*Exercise goal*
Go through the entries below and copy each line that holds the word "prometheus".

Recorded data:

+ + + + +

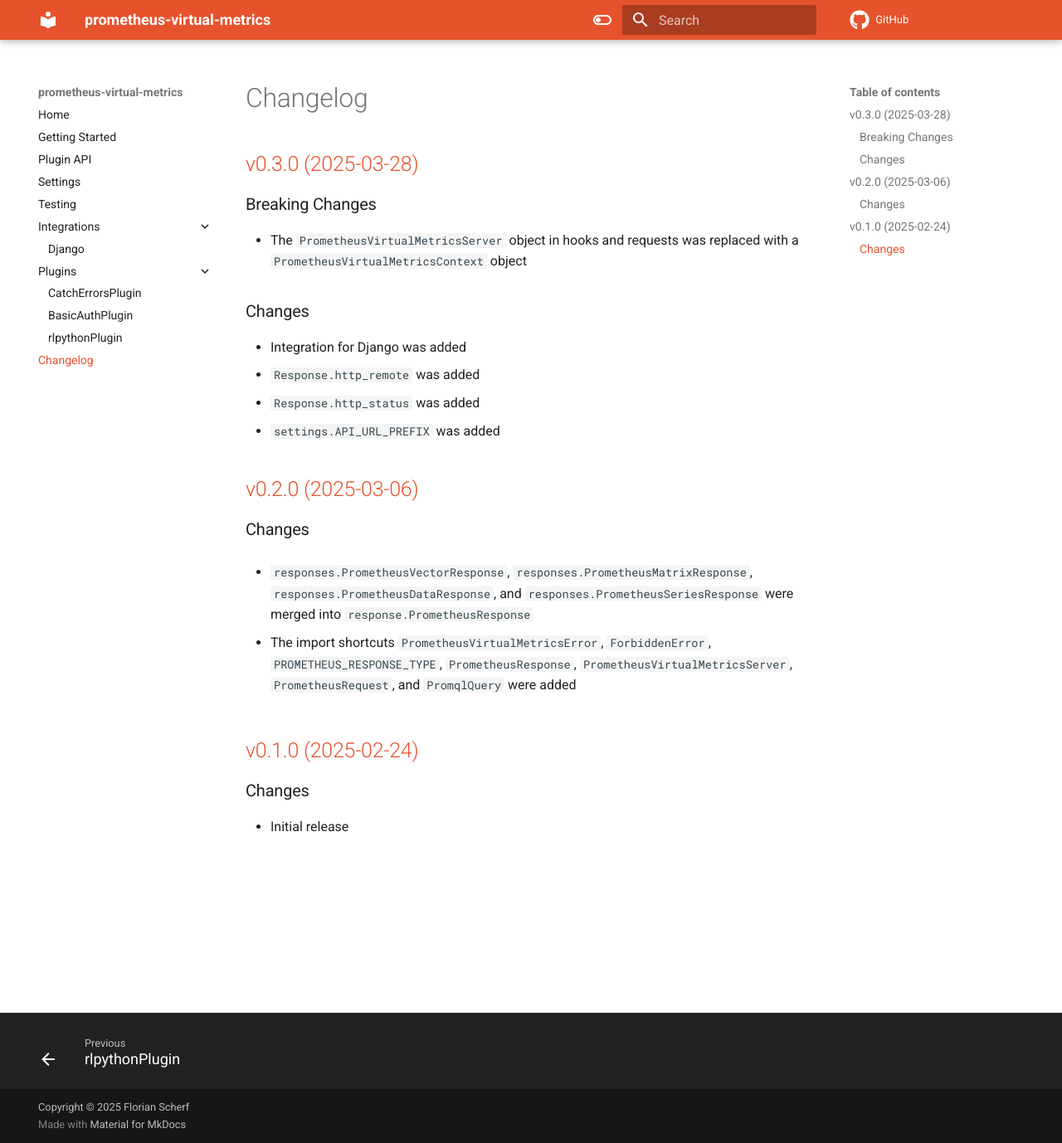
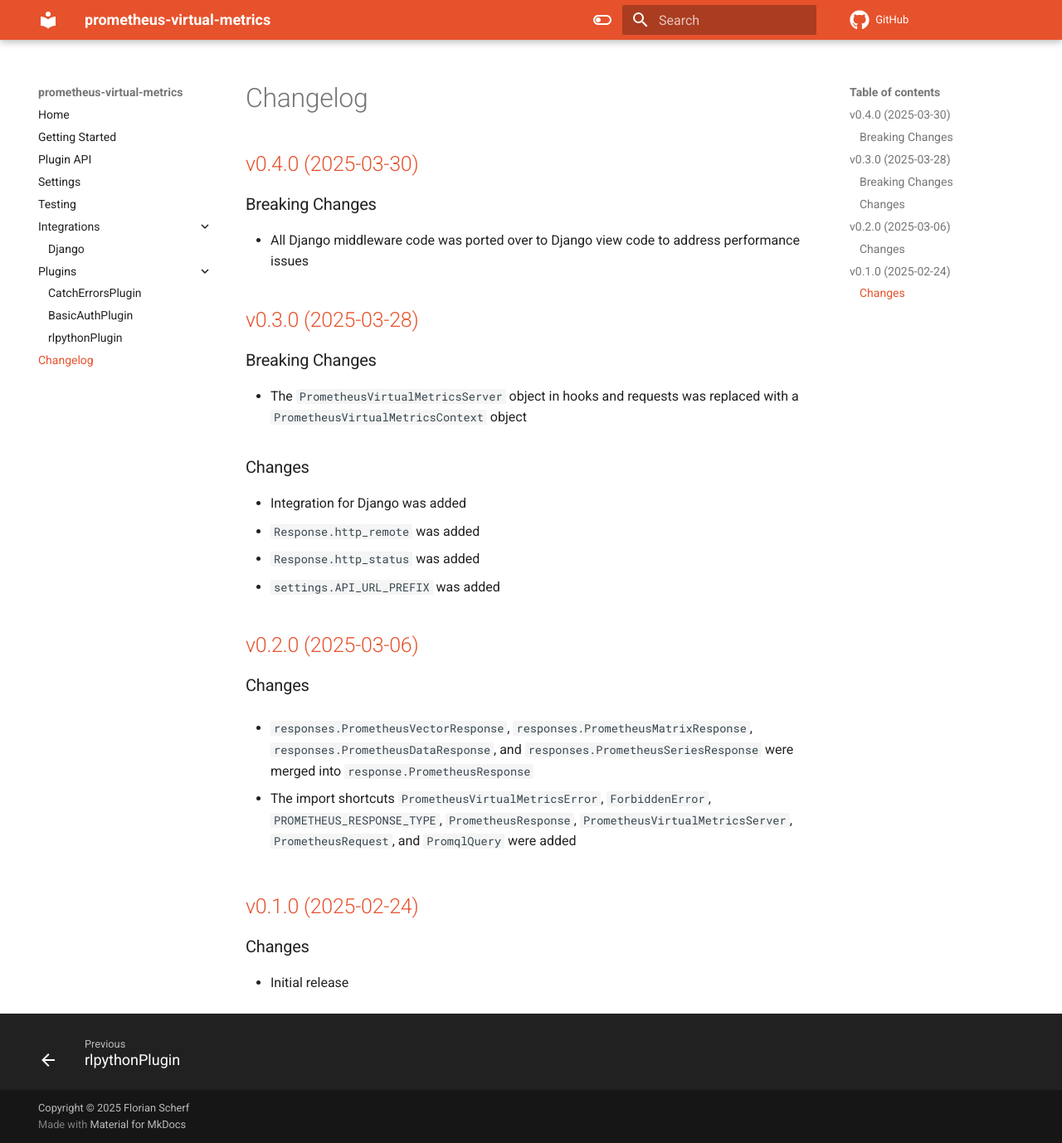
Before and after one commit to fscherf/prometheus-virtual-metrics, an MkDocs documentation site: the page built from doc/docs/changelog.md, in a window 1280 px wide and 1378 px high. Shown: the whole window at 83% size. Built offline with MkDocs 1.6.1 and Material for MkDocs 9.7.7, drawn with Linux system fonts in a browser that asks for light colours; comment, search, counter and statistics services are not loaded.

Commit message:
release v0.4.0
Signed-off-by: Florian Scherf <mail@florianscherf.de>

```diff
--- a/doc/docs/changelog.md
+++ b/doc/docs/changelog.md
@@ -1,4 +1,12 @@
 # Changelog
+
+## [v0.4.0 (2025-03-30)](https://github.com/fscherf/prometheus-virtual-metrics/releases/tag/v0.4.0)
+
+### Breaking Changes
+
+- All Django middleware code was ported over to Django view code to address
+  performance issues
+
 
 ## [v0.3.0 (2025-03-28)](https://github.com/fscherf/prometheus-virtual-metrics/releases/tag/v0.3.0)
 
```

+ + + + +

*Written response*
Before and after one commit to fscherf/prometheus-virtual-metrics, an MkDocs documentation site: the page built from doc/docs/changelog.md, in a window 1280 px wide and 1378 px high. Shown: the whole window at 83% size. Built offline with MkDocs 1.6.1 and Material for MkDocs 9.7.7, drawn with Linux system fonts in a browser that asks for light colours; comment, search, counter and statistics services are not loaded.
+## [v0.4.0 (2025-03-30)](https://github.com/fscherf/prometheus-virtual-metrics/releases/tag/v0.4.0)
 ## [v0.3.0 (2025-03-28)](https://github.com/fscherf/prometheus-virtual-metrics/releases/tag/v0.3.0)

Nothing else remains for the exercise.